**WORK ORDER**
All lines holding the string "actualizarTexto" should be copied from the data below.

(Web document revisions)
+++++

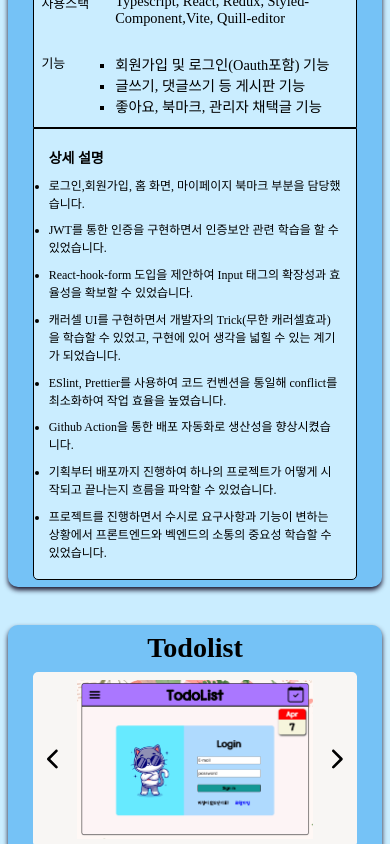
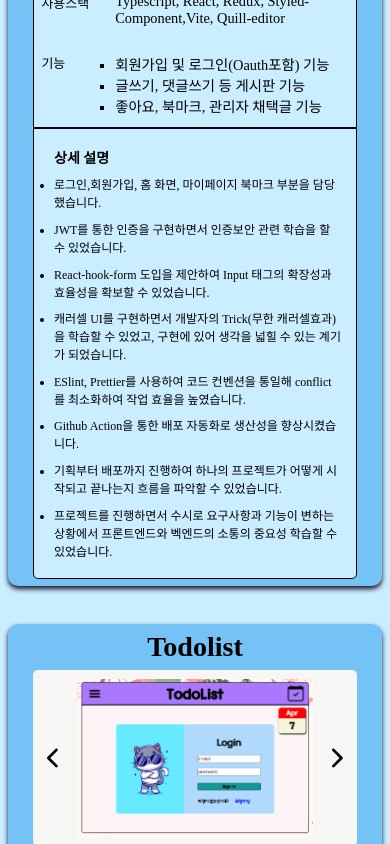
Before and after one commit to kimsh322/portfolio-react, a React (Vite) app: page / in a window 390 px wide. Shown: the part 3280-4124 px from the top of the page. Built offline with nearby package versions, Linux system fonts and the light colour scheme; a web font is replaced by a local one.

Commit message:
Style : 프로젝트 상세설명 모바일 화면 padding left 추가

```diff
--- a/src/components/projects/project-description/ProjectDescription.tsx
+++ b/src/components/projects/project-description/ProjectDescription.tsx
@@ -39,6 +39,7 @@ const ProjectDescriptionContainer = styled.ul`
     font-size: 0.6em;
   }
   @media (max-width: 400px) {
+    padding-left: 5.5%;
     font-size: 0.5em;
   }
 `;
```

+++++

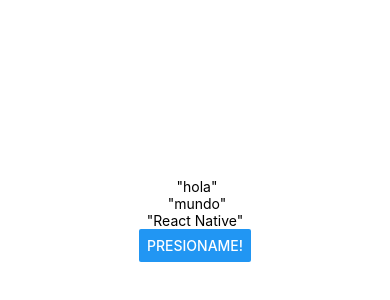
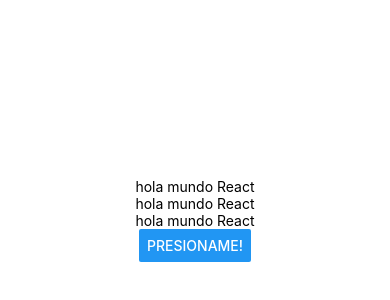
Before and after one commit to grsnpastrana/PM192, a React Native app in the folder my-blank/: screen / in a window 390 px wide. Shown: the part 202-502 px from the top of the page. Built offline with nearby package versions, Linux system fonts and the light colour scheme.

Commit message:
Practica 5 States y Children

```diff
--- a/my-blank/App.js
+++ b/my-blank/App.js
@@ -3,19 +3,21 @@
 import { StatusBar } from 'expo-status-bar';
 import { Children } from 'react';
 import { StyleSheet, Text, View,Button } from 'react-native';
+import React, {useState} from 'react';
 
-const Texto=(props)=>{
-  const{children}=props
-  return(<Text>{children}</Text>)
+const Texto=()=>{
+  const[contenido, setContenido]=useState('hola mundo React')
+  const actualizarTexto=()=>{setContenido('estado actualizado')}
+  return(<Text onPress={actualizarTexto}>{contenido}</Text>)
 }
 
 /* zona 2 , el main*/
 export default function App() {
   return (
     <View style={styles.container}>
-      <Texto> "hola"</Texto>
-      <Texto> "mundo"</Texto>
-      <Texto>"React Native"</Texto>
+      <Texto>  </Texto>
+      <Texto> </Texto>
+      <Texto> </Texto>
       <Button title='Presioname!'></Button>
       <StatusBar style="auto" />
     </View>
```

+++++

**RESULT FOR THIS TASK**
+  const actualizarTexto=()=>{setContenido('estado actualizado')}
+  return(<Text onPress={actualizarTexto}>{contenido}</Text>)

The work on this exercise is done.